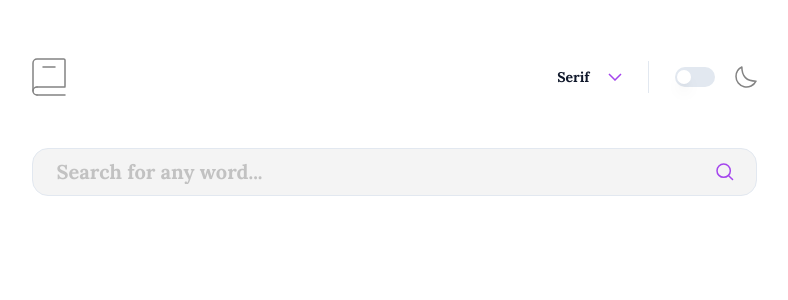
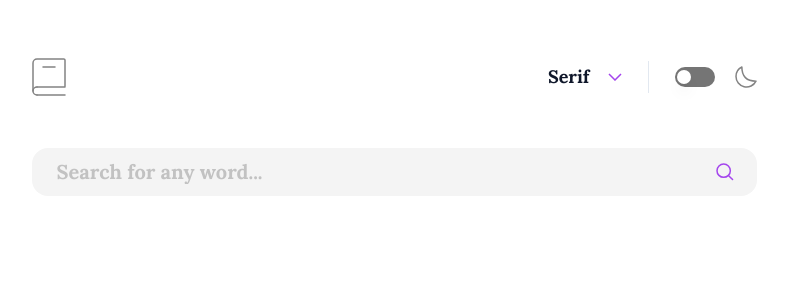
Before and after one commit to ssatriya/dictionary-app, a Next.js app: page / in a window 1280 px wide. Shown: the top 300 px of the page, without its empty margins (246-1034 px from the left). Built offline with nearby package versions, Linux system fonts and the light colour scheme.

Commit message:
CSS Adjustment

```diff
--- a/src/components/Navbar.tsx
+++ b/src/components/Navbar.tsx
@@ -81,7 +81,7 @@ const Navbar = () => {
                 <Button
                   variant="ghost"
                   size="default"
-                  className="px-0 mx-0 font-bold text-[18px] smartphone:text-sm"
+                  className="px-0 mx-0 font-bold desktop:text-[18px] tablet:text-[18px] smartphone:text-sm"
                 >
                   {selectedFont}
                   <svg
--- a/src/components/Search.tsx
+++ b/src/components/Search.tsx
@@ -36,7 +36,7 @@ const Search = () => {
           placeholder="Search for any word..."
           onChange={(e) => setSearchTerm(e.target.value)}
           value={searchTerm}
-          className="desktop:h-16 md:h-16 smartphone:h-12 bg-off-white-1 dark:bg-soft-black dark:text-white dark:placeholder:text-white dark:placeholder:text-opacity-25 rounded-2xl border focus:border-primary-purple outline-none px-6 py-5 focus-visible:ring-transparent text-xl font-bold text-dark-gray-2 placeholder:text-dark-gray-2 placeholder:text-opacity-25"
+          className="desktop:h-16 md:h-16 smartphone:h-12 bg-off-white-1 dark:bg-soft-black dark:text-white dark:placeholder:text-white dark:placeholder:text-opacity-25 rounded-2xl border-transparent focus:border-primary-purple outline-none px-6 py-5 focus-visible:ring-transparent text-xl font-bold text-dark-gray-2 placeholder:text-dark-gray-2 placeholder:text-opacity-25"
         />
         <Button
           type="submit"
--- a/src/components/ui/switch.tsx
+++ b/src/components/ui/switch.tsx
@@ -11,7 +11,7 @@ const Switch = React.forwardRef<
 >(({ className, ...props }, ref) => (
   <SwitchPrimitives.Root
     className={cn(
-      "peer inline-flex h-[20px] w-[40px] shrink-0 cursor-pointer items-center rounded-full border-2 border-transparent transition-colors focus-visible:outline-none focus-visible:ring-2 focus-visible:ring-ring focus-visible:ring-offset-2 focus-visible:ring-offset-background disabled:cursor-not-allowed disabled:opacity-50 data-[state=checked]:bg-primary-purple data-[state=unchecked]:bg-input",
+      "peer inline-flex h-[20px] w-[40px] shrink-0 cursor-pointer items-center rounded-full border-2 border-transparent transition-colors focus-visible:outline-none focus-visible:ring-2 focus-visible:ring-ring focus-visible:ring-offset-2 focus-visible:ring-offset-background disabled:cursor-not-allowed disabled:opacity-50 data-[state=checked]:bg-primary-purple data-[state=unchecked]:bg-light-gray",
       className
     )}
     {...props}
```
◆ ◆ ◆ ◆ ◆
If a picture appears among the entries, omit it and reproduce everything else exactly.

Before and after one commit to ssatriya/dictionary-app, a Next.js app: page / in a window 1280 px wide. Shown: the top 300 px of the page, without its empty margins (246-1034 px from the left). Built offline with nearby package versions, Linux system fonts and the light colour scheme.

Commit message:
CSS Adjustment

```diff
--- a/src/components/Navbar.tsx
+++ b/src/components/Navbar.tsx
@@ -81,7 +81,7 @@ const Navbar = () => {
                 <Button
                   variant="ghost"
                   size="default"
-                  className="px-0 mx-0 font-bold text-[18px] smartphone:text-sm"
+                  className="px-0 mx-0 font-bold desktop:text-[18px] tablet:text-[18px] smartphone:text-sm"
                 >
                   {selectedFont}
                   <svg
--- a/src/components/Search.tsx
+++ b/src/components/Search.tsx
@@ -36,7 +36,7 @@ const Search = () => {
           placeholder="Search for any word..."
           onChange={(e) => setSearchTerm(e.target.value)}
           value={searchTerm}
-          className="desktop:h-16 md:h-16 smartphone:h-12 bg-off-white-1 dark:bg-soft-black dark:text-white dark:placeholder:text-white dark:placeholder:text-opacity-25 rounded-2xl border focus:border-primary-purple outline-none px-6 py-5 focus-visible:ring-transparent text-xl font-bold text-dark-gray-2 placeholder:text-dark-gray-2 placeholder:text-opacity-25"
+          className="desktop:h-16 md:h-16 smartphone:h-12 bg-off-white-1 dark:bg-soft-black dark:text-white dark:placeholder:text-white dark:placeholder:text-opacity-25 rounded-2xl border-transparent focus:border-primary-purple outline-none px-6 py-5 focus-visible:ring-transparent text-xl font-bold text-dark-gray-2 placeholder:text-dark-gray-2 placeholder:text-opacity-25"
         />
         <Button
           type="submit"
--- a/src/components/ui/switch.tsx
+++ b/src/components/ui/switch.tsx
@@ -11,7 +11,7 @@ const Switch = React.forwardRef<
 >(({ className, ...props }, ref) => (
   <SwitchPrimitives.Root
     className={cn(
-      "peer inline-flex h-[20px] w-[40px] shrink-0 cursor-pointer items-center rounded-full border-2 border-transparent transition-colors focus-visible:outline-none focus-visible:ring-2 focus-visible:ring-ring focus-visible:ring-offset-2 focus-visible:ring-offset-background disabled:cursor-not-allowed disabled:opacity-50 data-[state=checked]:bg-primary-purple data-[state=unchecked]:bg-input",
+      "peer inline-flex h-[20px] w-[40px] shrink-0 cursor-pointer items-center rounded-full border-2 border-transparent transition-colors focus-visible:outline-none focus-visible:ring-2 focus-visible:ring-ring focus-visible:ring-offset-2 focus-visible:ring-offset-background disabled:cursor-not-allowed disabled:opacity-50 data-[state=checked]:bg-primary-purple data-[state=unchecked]:bg-light-gray",
       className
     )}
     {...props}
```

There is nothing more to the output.